Red Deer city council gave the green light to a third photo radar van in a 5-4 split decision on Monday.
The new radar will be nabbing heavy-footed drivers as early as April.
Councillors Tanya Handley, Dianne Wyntjes, Buck Buchanan and Lawrence Lee voted against adding the third van. In favour were Mayor Tara Veer and Councillors Paul Harris, Frank Wong, Ken Johnston and Lynne Mulder. Council heard the photo radar is missing the mark for projected revenue but is making some headway in improving safety.
Coun. Wyntjes said she would like to see the proof that the photo radar is working or whether it is simply a cash grab for the city.
Wyntjes said the city should look at other initiatives for road safety instead of penalizing motorists with a ticket.
“I see there are other initiatives that we can take throughout our city,” she said.
Coun. Buchanan said he has mixed feelings over the issue because the initiative comes with a hefty price tag and he somewhat questions whether it is actually improving safety on city streets.
Buchanan said if they were to use that logic they should double the number of photo radar vans in the city.
Other councillors said they should trust the recommendation made by former Supt. Warren Dosko to add a third vehicle to improve safety.
Coun. Harris said this is one strategy of many the city can do to improve safety. He said anything that can improve safety on the streets is worth doing.
“I’d really like to see some red light cameras around here,” said Harris. “There’s too many people running red lights and too many people dying at intersections.”

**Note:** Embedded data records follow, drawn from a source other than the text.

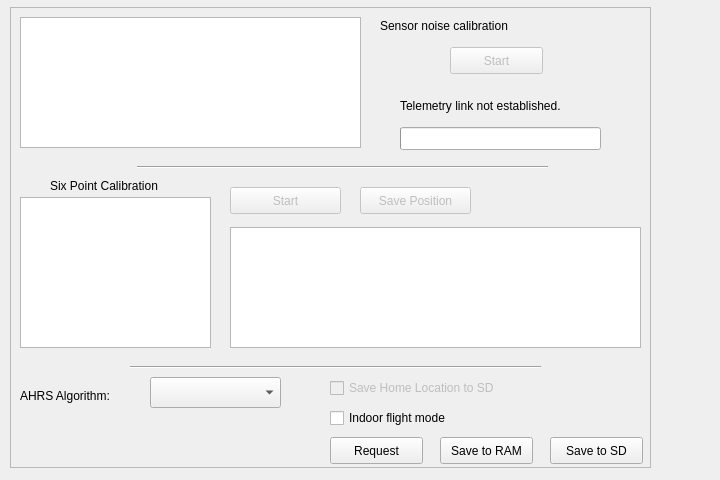
First picture: the form in ground/src/plugins/config/ahrs.ui, repository openpilot/OpenPilot, before the edit.
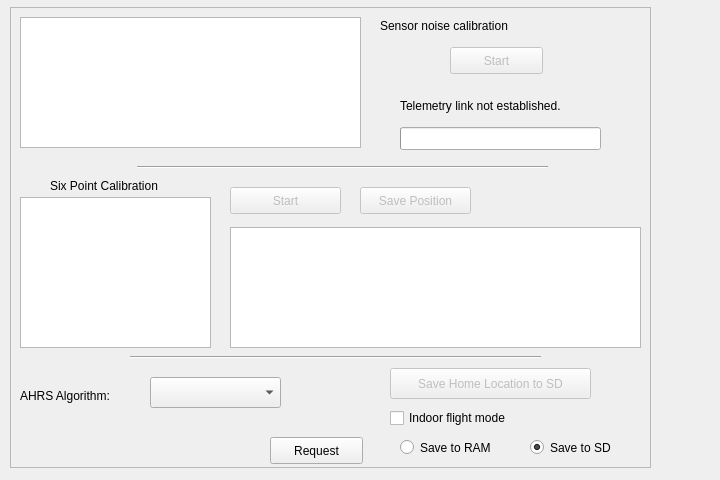
Second picture: the form after the edit.

Commit message: OP-38 Ground/Config gadget: AHRS indoor mode works, as well as Home Location saving.

Diff of the .ui file:
```diff
--- a/ground/src/plugins/config/ahrs.ui
+++ b/ground/src/plugins/config/ahrs.ui
@@ -171,61 +171,26 @@
      </rect>
     </property>
    </widget>
-   <widget class="QCheckBox" name="homeLocation">
+   <widget class="QPushButton" name="homeLocation">
     <property name="enabled">
      <bool>false</bool>
     </property>
     <property name="geometry">
      <rect>
-      <x>320</x>
-      <y>370</y>
+      <x>380</x>
+      <y>361</y>
       <width>201</width>
-      <height>22</height>
+      <height>31</height>
      </rect>
     </property>
     <property name="text">
      <string>Save Home Location to SD</string>
     </property>
    </widget>
-   <widget class="QPushButton" name="ahrsSettingsSaveRAM">
-    <property name="geometry">
-     <rect>
-      <x>430</x>
-      <y>430</y>
-      <width>93</width>
-      <height>27</height>
-     </rect>
-    </property>
-    <property name="toolTip">
-     <string>Save settings to the OP board (RAM only).
-
-This does not save the calibration settings, this is done using the
-specific calibration button on top of the screen.</string>
-    </property>
-    <property name="text">
-     <string>Save to RAM</string>
-    </property>
-   </widget>
-   <widget class="QPushButton" name="ahrsSettingsSaveSD">
-    <property name="geometry">
-     <rect>
-      <x>540</x>
-      <y>430</y>
-      <width>93</width>
-      <height>27</height>
-     </rect>
-    </property>
-    <property name="toolTip">
-     <string>Send settings to OP board, and save to the microSD card.</string>
-    </property>
-    <property name="text">
-     <string>Save to SD</string>
-    </property>
-   </widget>
    <widget class="QPushButton" name="ahrsSettingsRequest">
     <property name="geometry">
      <rect>
-      <x>320</x>
+      <x>260</x>
       <y>430</y>
       <width>93</width>
       <height>27</height>
@@ -242,7 +207,7 @@
     <property name="geometry">
      <rect>
       <x>120</x>
-      <y>350</y>
+      <y>340</y>
       <width>411</width>
       <height>20</height>
      </rect>
@@ -305,7 +270,7 @@
    <widget class="QCheckBox" name="indoorFlight">
     <property name="geometry">
      <rect>
-      <x>320</x>
+      <x>380</x>
       <y>400</y>
       <width>201</width>
       <height>22</height>
@@ -315,6 +280,50 @@
      <string>Indoor flight mode</string>
     </property>
    </widget>
+   <widget class="QRadioButton" name="ahrsSettingsSaveRAM">
+    <property name="geometry">
+     <rect>
+      <x>390</x>
+      <y>430</y>
+      <width>111</width>
+      <height>21</height>
+     </rect>
+    </property>
+    <property name="toolTip">
+     <string>Save settings to the OP board (RAM only).
+
+This does not save the calibration settings, this is done using the
+specific calibration button on top of the screen.</string>
+    </property>
+    <property name="text">
+     <string>Save to RAM</string>
+    </property>
+    <attribute name="buttonGroup">
+     <string>buttonGroup</string>
+    </attribute>
+   </widget>
+   <widget class="QRadioButton" name="ahrsSettingsSaveSD">
+    <property name="geometry">
+     <rect>
+      <x>520</x>
+      <y>430</y>
+      <width>101</width>
+      <height>21</height>
+     </rect>
+    </property>
+    <property name="toolTip">
+     <string>Send settings to OP board, and save to the microSD card.</string>
+    </property>
+    <property name="text">
+     <string>Save to SD</string>
+    </property>
+    <property name="checked">
+     <bool>true</bool>
+    </property>
+    <attribute name="buttonGroup">
+     <string>buttonGroup</string>
+    </attribute>
+   </widget>
   </widget>
  </widget>
  <resources/>
```
Left out of the diff: 30 changed lines with no effect on the pictures. The commit also changes 2 other files.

The photo radar equipment and van comes with a one-time $300,000 cost and ongoing cost of $6,093 in future budgets.
With traffic fine revenues of $1.6 million generated in 2013, the city could reap $800,000 over two years if everyone paid their tickets.
In 2011, when the second photo van was put on the streets, the city estimated there would be $1.8 million more in revenue, doubling the revenue of the existing photo radar van. This target has never been reached.
Handley said the city should adjust its expectations and stay the course with the two vans.
Greg Scott, director of Community Services, told council this shortfall is owed to a number of factors including weather, delays in leasing the van and that motorists may be slowing down.
He stressed to council that the issue is about safety not making money.
Council adopted a subsequent motion directing administration to develop a traffic safety plan identifying various strategies, including photo radar, as a means of bringing about traffic safety.
The RCMP have reported a 35 per cent reduction of injury collisions from Jan. 1 to Aug. 31, 2013 with the second radar van in action.
Acting Supt. David Elliott said the photo radar van is one tool in the fight to keep Red Deer streets safer. He said the rate remains very high but they are working to get those numbers down.
“It’s a good tool to use in places where it is not safe to do traffic enforcement or have an officer stop a vehicle,” said Elliott. “This could back up traffic and make it unsafe for the motorists and the police officers.”
Council also asked the audit committee to add a process for monitoring and reporting of the fine revenue shortfalls to its 2014 work plan. The recommendations will come to council at the mid-year budget review.
The fine revenue program will be monitored for the first six months of 2014 and a report brought back to the 2014 mid-year budget review, if additional support is required.
Council did not approve any new funding on Monday and the proposed budget stands at $305 million with a projected 3.93 per cent municipal tax increase.
In other budget news:
Council approved $105,000 for downtown initiatives that include another summer of the Ross Street Patio. Councillors Tanya Handley and Frank Wong voted against the funding because they were not sold on the patio’s existing location. Later this year, the city will be seeking public input on the project including whether the patio should stay up in the winter months.